def obj_fun(sim,obs,noise):
y = np.divide(sim-obs,noise)   # weighted data misfit
y = np.sqrt(np.inner(y,y))
return y

output = np.zeros((1,len(sample)))
for ii in range(0, len(sample)):
output[0,ii] = obj_fun(simu_ensemble[:,ii],obs_data,0.025*obs_data)    # assume 2.5% noise in the data

# Store the results for plotting of the analysis
Si = ma.analyze(morris_problem, sample, output, print_to_console=False)
print("{:20s} {:>7s} {:>7s} {:>7s}".format("Name", "mean(EE)", "mean(|EE|)", "std(EE)"))
for name, s1, st, mean in zip(morris_problem['names'],
Si['mu'],
Si['mu_star'],
Si['sigma']):
print("{:20s} {:=7.3f} {:=7.3f} {:=7.3f}".format(name, s1, st, mean))

Name                 mean(EE) mean(|EE|) std(EE)
rho1                 29271.700 29271.700 25700.482
rho2                 1133.239 1146.483 2255.792
rho3                 413.524 428.156 766.059

[10]:

# make a plot
import matplotlib.pyplot as plt
import numpy as np
fig, ax = plt.subplots()
ax.scatter(Si['mu_star'],Si['sigma'])
#ax.plot(Si['mu_star'],2*Si['sigma']/np.sqrt(number_of_trajectories),'--',alpha=0.5)
#ax.plot(np.array([0,Si['mu_star'][0]]),2*np.array([0,Si['sigma'][0]/np.sqrt(number_of_trajectories)]),'--',alpha=0.5)

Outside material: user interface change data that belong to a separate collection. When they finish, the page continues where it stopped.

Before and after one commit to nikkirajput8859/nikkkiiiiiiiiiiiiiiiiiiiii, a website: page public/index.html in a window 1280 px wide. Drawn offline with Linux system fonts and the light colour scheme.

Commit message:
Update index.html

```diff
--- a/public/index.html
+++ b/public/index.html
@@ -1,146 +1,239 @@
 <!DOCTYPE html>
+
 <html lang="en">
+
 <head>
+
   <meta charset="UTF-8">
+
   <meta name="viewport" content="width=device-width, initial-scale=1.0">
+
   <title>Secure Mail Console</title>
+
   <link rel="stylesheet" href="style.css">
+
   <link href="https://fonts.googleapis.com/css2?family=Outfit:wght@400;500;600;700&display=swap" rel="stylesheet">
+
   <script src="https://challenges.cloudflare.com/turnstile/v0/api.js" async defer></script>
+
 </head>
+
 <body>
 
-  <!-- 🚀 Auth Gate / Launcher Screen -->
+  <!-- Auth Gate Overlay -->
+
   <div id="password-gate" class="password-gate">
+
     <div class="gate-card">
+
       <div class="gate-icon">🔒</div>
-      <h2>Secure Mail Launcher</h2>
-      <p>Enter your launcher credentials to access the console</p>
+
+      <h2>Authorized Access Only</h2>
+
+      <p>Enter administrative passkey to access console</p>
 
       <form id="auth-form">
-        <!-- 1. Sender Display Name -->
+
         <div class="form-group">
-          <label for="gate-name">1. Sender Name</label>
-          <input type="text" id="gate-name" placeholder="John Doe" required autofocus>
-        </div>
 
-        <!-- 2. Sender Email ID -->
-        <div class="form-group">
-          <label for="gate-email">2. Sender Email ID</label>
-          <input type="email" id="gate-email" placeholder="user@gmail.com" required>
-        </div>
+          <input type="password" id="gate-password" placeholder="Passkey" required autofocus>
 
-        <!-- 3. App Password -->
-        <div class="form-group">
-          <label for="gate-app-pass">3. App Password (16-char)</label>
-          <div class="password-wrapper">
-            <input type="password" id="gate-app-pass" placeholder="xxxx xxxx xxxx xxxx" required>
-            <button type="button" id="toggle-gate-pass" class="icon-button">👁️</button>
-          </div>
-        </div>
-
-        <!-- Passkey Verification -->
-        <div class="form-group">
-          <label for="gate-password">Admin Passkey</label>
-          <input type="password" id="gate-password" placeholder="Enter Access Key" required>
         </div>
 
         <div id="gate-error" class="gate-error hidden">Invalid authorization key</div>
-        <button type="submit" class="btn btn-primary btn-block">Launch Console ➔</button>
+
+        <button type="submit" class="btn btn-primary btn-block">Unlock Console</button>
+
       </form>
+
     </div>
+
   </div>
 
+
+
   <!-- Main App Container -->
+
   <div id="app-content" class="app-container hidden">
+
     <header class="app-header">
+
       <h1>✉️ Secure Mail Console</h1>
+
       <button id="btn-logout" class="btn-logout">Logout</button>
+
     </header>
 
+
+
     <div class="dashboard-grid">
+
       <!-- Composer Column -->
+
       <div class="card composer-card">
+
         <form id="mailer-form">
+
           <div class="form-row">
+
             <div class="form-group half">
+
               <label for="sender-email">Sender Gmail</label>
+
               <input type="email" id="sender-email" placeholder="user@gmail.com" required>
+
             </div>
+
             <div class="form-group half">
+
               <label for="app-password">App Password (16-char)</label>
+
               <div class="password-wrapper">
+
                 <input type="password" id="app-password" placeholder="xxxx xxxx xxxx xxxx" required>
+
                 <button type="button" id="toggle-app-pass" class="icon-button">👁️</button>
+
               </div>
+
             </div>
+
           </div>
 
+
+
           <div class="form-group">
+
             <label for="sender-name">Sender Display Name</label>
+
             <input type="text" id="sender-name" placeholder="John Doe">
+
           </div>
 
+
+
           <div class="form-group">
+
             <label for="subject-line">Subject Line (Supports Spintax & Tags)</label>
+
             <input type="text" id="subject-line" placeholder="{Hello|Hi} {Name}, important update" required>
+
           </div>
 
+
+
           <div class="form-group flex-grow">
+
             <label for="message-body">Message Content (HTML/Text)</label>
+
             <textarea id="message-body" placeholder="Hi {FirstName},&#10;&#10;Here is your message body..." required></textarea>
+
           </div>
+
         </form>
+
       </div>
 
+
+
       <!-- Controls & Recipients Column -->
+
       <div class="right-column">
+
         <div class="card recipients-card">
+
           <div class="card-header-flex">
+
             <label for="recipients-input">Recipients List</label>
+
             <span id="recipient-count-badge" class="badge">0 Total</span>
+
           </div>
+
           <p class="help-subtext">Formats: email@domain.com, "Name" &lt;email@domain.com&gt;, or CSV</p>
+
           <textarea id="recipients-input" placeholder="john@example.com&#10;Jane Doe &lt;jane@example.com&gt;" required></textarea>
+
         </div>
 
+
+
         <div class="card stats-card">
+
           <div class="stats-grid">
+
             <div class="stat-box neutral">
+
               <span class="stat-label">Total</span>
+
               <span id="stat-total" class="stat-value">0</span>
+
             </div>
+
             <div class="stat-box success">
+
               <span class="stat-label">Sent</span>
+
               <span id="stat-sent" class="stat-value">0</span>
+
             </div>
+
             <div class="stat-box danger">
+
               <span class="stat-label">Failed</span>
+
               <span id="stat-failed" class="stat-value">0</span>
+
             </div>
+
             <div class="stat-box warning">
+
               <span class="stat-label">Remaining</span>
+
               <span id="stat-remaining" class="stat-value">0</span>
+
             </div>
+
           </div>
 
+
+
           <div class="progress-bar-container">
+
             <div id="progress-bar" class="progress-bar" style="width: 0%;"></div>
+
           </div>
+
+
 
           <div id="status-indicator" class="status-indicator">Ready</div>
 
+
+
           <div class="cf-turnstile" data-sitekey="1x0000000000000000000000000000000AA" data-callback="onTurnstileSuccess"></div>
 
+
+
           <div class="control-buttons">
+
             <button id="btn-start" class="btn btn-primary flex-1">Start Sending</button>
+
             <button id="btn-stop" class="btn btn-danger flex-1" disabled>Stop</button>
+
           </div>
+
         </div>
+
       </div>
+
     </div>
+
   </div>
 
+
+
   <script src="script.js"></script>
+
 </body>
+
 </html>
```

plt.title('Distribution of Elementary effects')
plt.xlabel('mean(|EE|)')
plt.ylabel('std($EE$)')
for i, txt in enumerate(Si['names']):
ax.annotate(txt, (Si['mu_star'][i], Si['sigma'][i]))

# higher mean |EE|, more important factor
# line within the dashed envelope means nonlinear or interaction effects dominant

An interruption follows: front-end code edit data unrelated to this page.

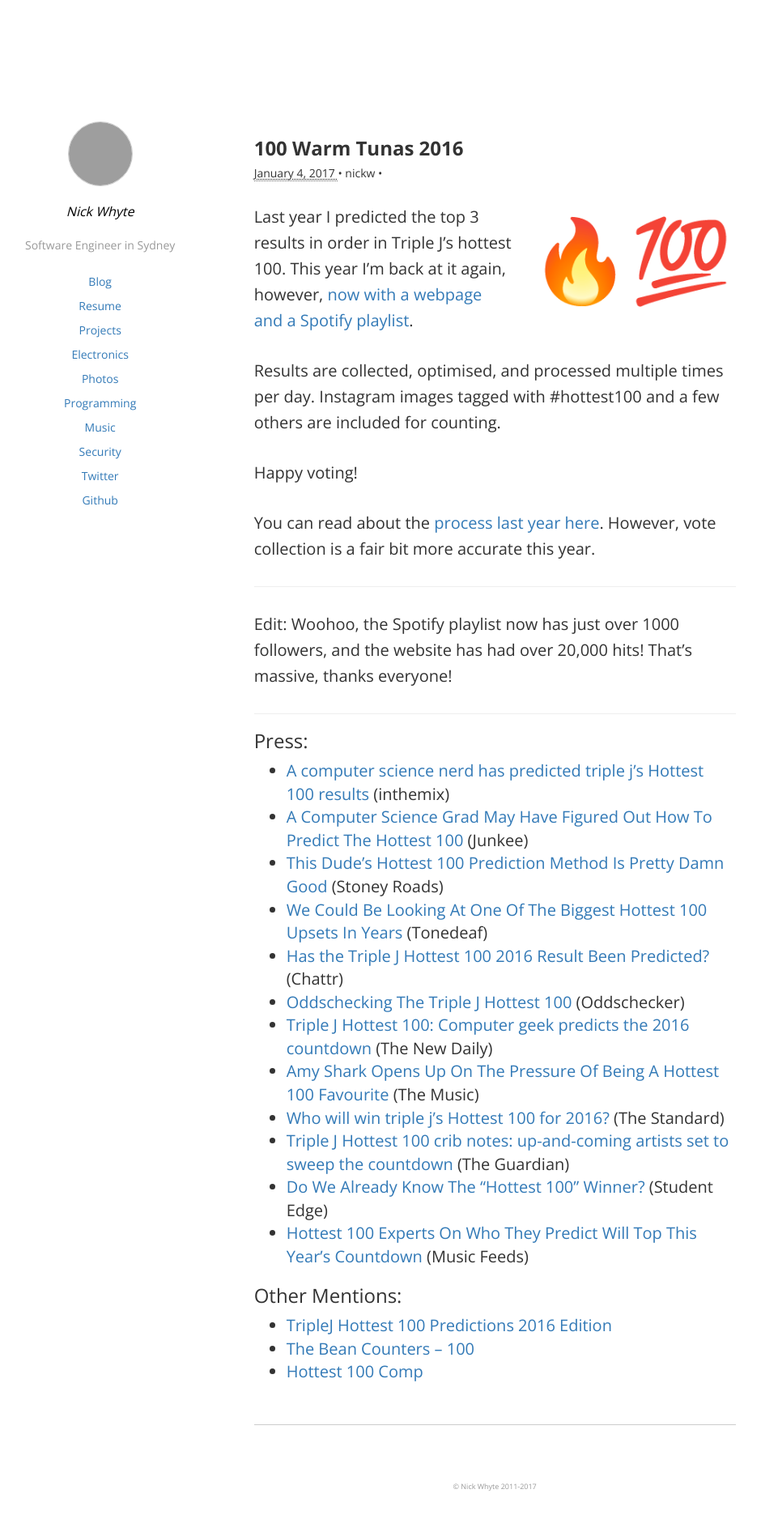
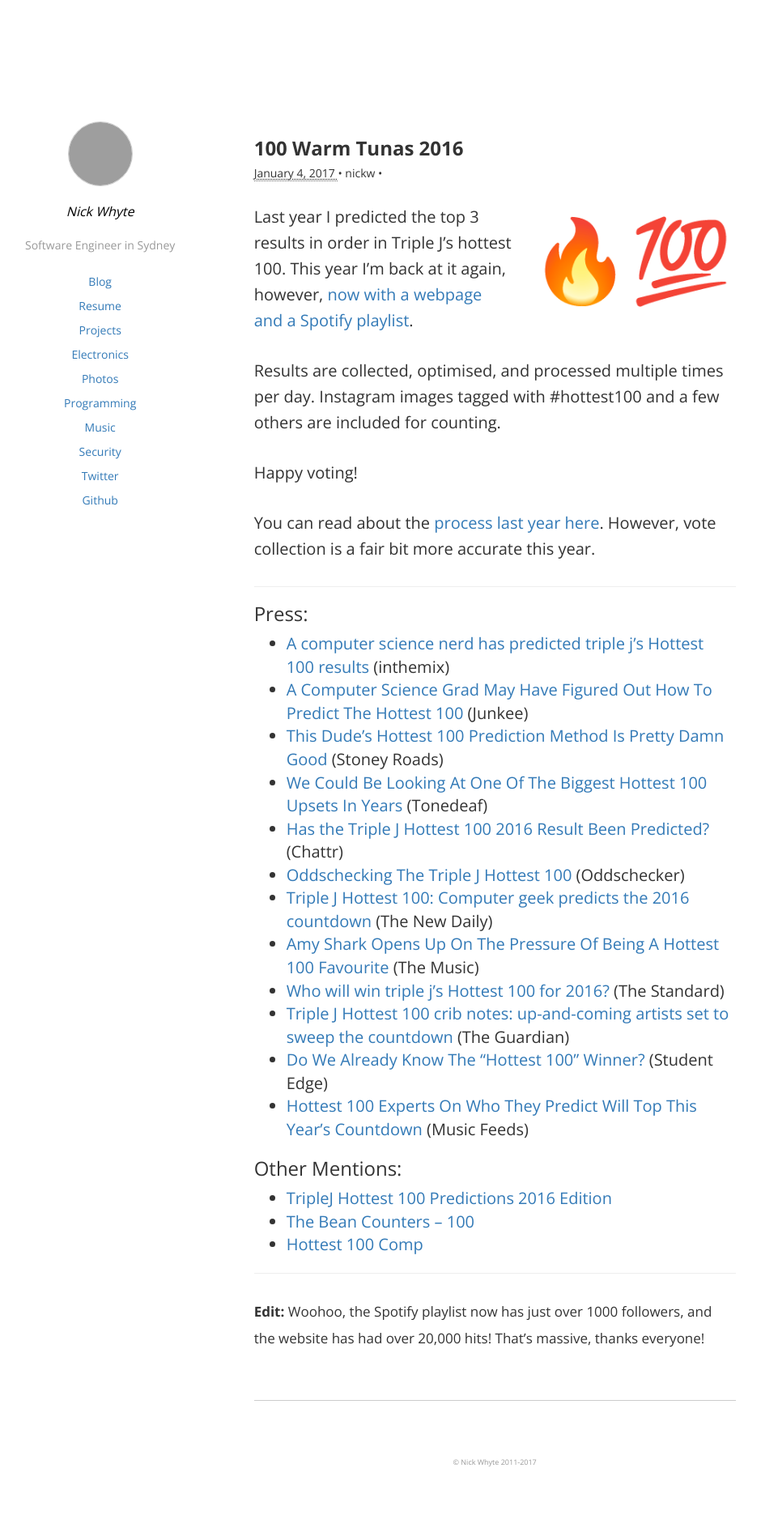
Before and after one commit to nickw444/nickw444.github.io, a Jekyll site: the page built from _posts/2017-01-04-100-warm-tunas-2016.md, in a window 1280 px wide. Shown: the whole page at 81% size, without its empty margins (143-1083 px from the left). Built offline with Jekyll 4.4.1, drawn with Linux system fonts in a browser that asks for light colours; comment, search, counter and statistics services are not loaded; after the commit the page ends 1862 px from its top, so only the background shows below that; part of the change alters nothing that is shown; grey boxes are pictures that could not be loaded.

```diff
--- a/_posts/2017-01-04-100-warm-tunas-2016.md
+++ b/_posts/2017-01-04-100-warm-tunas-2016.md
@@ -21,9 +21,6 @@ You can read about the <a href="https://nickwhyte.com/post/2016/predicting-tripl
 
 
 ---
-Edit: Woohoo, the Spotify playlist now has just over 1000 followers, and the website has had over 20,000 hits! That's massive, thanks everyone!
-
----
 
 ### Press:
 
@@ -45,3 +42,6 @@ Edit: Woohoo, the Spotify playlist now has just over 1000 followers, and the web
 - [TripleJ Hottest 100 Predictions 2016 Edition](http://www.eigenmagic.com/2017/01/25/triplej-hottest-100-predictions-2016-edition/)
 - [The Bean Counters – 100](https://beancounters100.com/blog/)
 - [Hottest 100 Comp](http://www.hottest100comp.com/)
+
+---
+<small><strong>Edit:</strong> Woohoo, the Spotify playlist now has just over 1000 followers, and the website has had over 20,000 hits! That's massive, thanks everyone!</small>
```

## Summary

Sensitivity analysis helps you:

• Quantify uncertainty

• Focus on the most influential uncertainties first

Learn Python

Similar packages to SALib for other languages/programmes:

[11]:

# run this so that a navigation sidebar will bee generated when exporting this notebook as HTML
#%%javascript
#$('<div id="toc"></div>').css({position: 'fixed', top: '120px', left: 0}).appendTo(document.body); #$.getScript('https://kmahelona.github.io/ipython_notebook_goodies/ipython_notebook_toc.js');

[12]:

help(k.addRegion)

Help on method addRegion in module resipy.Project:

addRegion(xz, res0=100, phase0=1, blocky=False, fixed=False, ax=None, iplot=False) method of resipy.Project.Project instance
Add region according to a polyline defined by xz and assign it
the starting resistivity res0.

Parameters
----------
xz : array
Array with two columns for the x and y coordinates.
res0 : float, optional
Resistivity values of the defined area.
phase0 : float, optional
Read only if you choose the cR2 option. Phase value of the defined
If True the boundary of the region will be blocky if inversion
If True, the inversion will keep the starting resistivity of this
If not None, the region will be plotted against this axes.
If True , the updated mesh with the region will be plotted.